#### TASK OBJECTIVE
Go through the entries below and say how many lines contain the string "reports"; write only that number.
------------------------------------------------------------------------
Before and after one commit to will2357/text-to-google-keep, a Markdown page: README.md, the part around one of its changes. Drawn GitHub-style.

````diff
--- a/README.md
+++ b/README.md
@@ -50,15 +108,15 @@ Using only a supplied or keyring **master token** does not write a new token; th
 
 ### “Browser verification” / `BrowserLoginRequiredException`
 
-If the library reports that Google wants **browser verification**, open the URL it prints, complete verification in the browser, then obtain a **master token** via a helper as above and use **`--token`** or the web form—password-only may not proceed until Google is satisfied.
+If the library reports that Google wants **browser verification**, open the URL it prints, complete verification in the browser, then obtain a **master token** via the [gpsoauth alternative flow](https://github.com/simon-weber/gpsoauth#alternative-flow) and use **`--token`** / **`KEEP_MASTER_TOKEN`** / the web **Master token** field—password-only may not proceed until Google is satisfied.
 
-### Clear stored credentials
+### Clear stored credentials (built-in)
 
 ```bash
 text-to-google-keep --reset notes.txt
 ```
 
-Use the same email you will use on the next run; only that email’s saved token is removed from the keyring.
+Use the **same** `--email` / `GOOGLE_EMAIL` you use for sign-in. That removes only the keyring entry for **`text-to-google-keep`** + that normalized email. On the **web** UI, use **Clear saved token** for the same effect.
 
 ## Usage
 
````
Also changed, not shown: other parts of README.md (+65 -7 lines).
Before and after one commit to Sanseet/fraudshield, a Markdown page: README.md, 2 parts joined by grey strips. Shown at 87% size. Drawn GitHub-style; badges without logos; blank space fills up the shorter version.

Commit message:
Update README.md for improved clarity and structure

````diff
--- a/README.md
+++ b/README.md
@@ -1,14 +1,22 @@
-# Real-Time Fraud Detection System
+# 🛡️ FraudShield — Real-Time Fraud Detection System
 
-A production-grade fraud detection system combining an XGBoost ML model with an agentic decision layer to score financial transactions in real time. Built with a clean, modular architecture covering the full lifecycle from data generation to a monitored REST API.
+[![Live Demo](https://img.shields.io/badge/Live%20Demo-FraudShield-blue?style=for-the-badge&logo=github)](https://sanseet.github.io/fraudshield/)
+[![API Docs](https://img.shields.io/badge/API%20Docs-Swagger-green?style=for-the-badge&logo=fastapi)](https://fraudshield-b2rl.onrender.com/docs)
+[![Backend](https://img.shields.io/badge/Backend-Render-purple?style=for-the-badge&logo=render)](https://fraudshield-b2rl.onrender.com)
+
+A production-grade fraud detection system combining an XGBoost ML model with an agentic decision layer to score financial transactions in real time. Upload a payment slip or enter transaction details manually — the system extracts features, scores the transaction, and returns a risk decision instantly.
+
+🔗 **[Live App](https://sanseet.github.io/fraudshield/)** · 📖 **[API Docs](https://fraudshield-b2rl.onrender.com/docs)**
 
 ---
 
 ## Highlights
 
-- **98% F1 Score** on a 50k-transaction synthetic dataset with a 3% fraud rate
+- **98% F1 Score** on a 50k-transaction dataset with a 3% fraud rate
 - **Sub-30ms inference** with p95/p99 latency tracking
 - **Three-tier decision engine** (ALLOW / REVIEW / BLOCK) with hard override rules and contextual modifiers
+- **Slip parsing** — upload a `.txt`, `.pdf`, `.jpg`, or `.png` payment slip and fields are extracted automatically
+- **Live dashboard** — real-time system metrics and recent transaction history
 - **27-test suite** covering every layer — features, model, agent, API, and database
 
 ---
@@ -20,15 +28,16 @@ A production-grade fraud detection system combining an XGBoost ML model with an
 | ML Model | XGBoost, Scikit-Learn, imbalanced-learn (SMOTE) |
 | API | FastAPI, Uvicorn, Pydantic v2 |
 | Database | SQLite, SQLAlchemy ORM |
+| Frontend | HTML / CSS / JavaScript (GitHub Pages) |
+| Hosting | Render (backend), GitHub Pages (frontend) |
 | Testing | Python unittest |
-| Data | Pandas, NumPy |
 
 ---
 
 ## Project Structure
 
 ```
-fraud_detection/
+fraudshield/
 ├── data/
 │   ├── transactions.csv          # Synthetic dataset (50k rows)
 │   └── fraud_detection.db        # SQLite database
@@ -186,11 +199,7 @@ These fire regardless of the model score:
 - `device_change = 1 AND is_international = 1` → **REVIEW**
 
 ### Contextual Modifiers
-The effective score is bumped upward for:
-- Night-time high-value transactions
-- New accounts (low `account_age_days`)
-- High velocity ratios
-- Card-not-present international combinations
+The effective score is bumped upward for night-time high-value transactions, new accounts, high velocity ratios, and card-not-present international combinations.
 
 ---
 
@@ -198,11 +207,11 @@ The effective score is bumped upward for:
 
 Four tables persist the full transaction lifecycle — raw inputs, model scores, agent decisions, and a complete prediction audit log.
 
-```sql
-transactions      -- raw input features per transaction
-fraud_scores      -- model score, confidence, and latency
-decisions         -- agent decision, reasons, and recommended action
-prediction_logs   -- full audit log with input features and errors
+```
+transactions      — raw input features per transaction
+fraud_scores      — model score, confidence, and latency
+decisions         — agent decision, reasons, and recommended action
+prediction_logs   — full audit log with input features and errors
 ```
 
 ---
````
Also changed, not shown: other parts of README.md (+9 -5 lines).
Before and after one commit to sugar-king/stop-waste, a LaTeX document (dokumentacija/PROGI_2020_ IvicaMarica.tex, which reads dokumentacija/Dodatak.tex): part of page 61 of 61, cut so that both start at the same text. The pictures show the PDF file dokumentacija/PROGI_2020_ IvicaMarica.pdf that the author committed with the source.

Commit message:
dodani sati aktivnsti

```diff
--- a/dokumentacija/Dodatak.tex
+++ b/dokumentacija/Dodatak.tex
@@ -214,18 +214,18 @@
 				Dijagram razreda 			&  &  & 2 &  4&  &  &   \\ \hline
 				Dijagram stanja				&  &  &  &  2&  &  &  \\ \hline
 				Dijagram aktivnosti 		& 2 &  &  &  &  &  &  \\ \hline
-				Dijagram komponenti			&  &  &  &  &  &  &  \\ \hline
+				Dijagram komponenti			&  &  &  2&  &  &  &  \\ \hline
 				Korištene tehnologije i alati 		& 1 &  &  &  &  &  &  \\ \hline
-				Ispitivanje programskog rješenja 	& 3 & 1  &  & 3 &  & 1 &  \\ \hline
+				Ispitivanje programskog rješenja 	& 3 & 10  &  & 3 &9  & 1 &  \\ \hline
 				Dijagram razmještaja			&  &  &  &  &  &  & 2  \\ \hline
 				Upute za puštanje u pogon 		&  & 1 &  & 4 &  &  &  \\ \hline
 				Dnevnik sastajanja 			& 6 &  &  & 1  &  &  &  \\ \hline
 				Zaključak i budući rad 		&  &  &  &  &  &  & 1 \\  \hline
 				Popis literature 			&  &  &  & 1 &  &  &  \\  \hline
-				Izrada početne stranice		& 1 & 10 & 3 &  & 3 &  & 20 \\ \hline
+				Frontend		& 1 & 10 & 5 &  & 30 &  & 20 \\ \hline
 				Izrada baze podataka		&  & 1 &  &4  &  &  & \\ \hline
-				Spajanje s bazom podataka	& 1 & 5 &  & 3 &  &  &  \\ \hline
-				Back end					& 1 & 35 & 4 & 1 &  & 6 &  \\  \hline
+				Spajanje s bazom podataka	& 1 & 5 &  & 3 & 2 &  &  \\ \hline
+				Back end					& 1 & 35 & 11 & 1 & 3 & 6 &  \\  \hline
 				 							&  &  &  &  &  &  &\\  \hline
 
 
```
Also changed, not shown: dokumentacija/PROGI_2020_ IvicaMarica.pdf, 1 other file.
------------------------------------------------------------------------
#### THE ANSWER
2